Initially after major burns, there is a hypometabolic phase, which lasts for 2 or 3 days. A hypermetabolic phase follows, characterized by increased body temperature, oxygen and glucose consumption, carbon dioxide production, glycogenolysis, proteolysis, and lipolysis. This response continues for up to 9 months. A diet high in protein and calories is necessary. Healing, not growth, is the primary consideration. Many children have poor appetites, and supplementation is necessary. Hypoglycemia, not hyperglycemia, can occur from the stress of burn injury because the liver glycogen stores are rapidly depleted.

 

23

The nurse is preparing a presentation on compensated, decompensated, and irreversible shock in children. What clinical manifestations related to decompensated shock should the nurse include? (Select all that apply.)

a.

Tachypnea

b.

Oliguria

c.

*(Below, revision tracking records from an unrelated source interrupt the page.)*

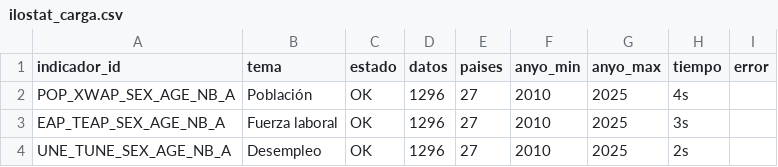
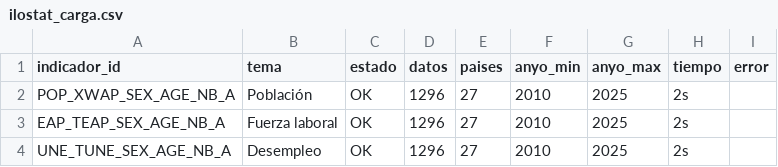
Before and after one commit to javiermcb/Datos_ilostat, a CSV file: resultados/pipeline/ilostat_carga.csv, drawn as a sheet.

```diff
--- a/resultados/pipeline/ilostat_carga.csv
+++ b/resultados/pipeline/ilostat_carga.csv
@@ -1,4 +1,4 @@
 indicador_id;tema;estado;datos;paises;anyo_min;anyo_max;tiempo;error
-POP_XWAP_SEX_AGE_NB_A;Población;OK;1296;27;2010;2025;4s;
-EAP_TEAP_SEX_AGE_NB_A;Fuerza laboral;OK;1296;27;2010;2025;3s;
+POP_XWAP_SEX_AGE_NB_A;Población;OK;1296;27;2010;2025;2s;
+EAP_TEAP_SEX_AGE_NB_A;Fuerza laboral;OK;1296;27;2010;2025;2s;
 UNE_TUNE_SEX_AGE_NB_A;Desempleo;OK;1296;27;2010;2025;2s;
```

Confusion

d.

Pale extremities

e.

Hypotension

f.

Thready pulse

ANS:  A, B, C, D

As shock progresses, perfusion in the microcirculation becomes marginal despite compensatory adjustments, and the signs are more obvious. Signs include tachypnea, oliguria, confusion, and pale extremities, as well as decreased skin turgor and poor capillary filling. Hypotension and a thready pulse are clinical manifestations of irreversible shock

24

The nurse is selecting a site to begin an intravenous infusion on a 2-year-old child. The superficial veins on his hand and arm are not readily visible. What intervention should increase the visibility of these veins?

a.

Gently tap over the site.

b.

Apply a cold compress to the site.

c.

Raise the extremity above the level of the body.

d.

Use a rubber band as a tourniquet for 5 minutes.

ANS:  A

Gently tapping the site can sometimes cause the veins to be more visible. This is done before the skin is prepared. Warm compresses (not cold) may be useful. The extremity is held in a dependent position. A tourniquet may be helpful, but if too tight, it could cause the vein to burst when punctured. Five minutes is too long.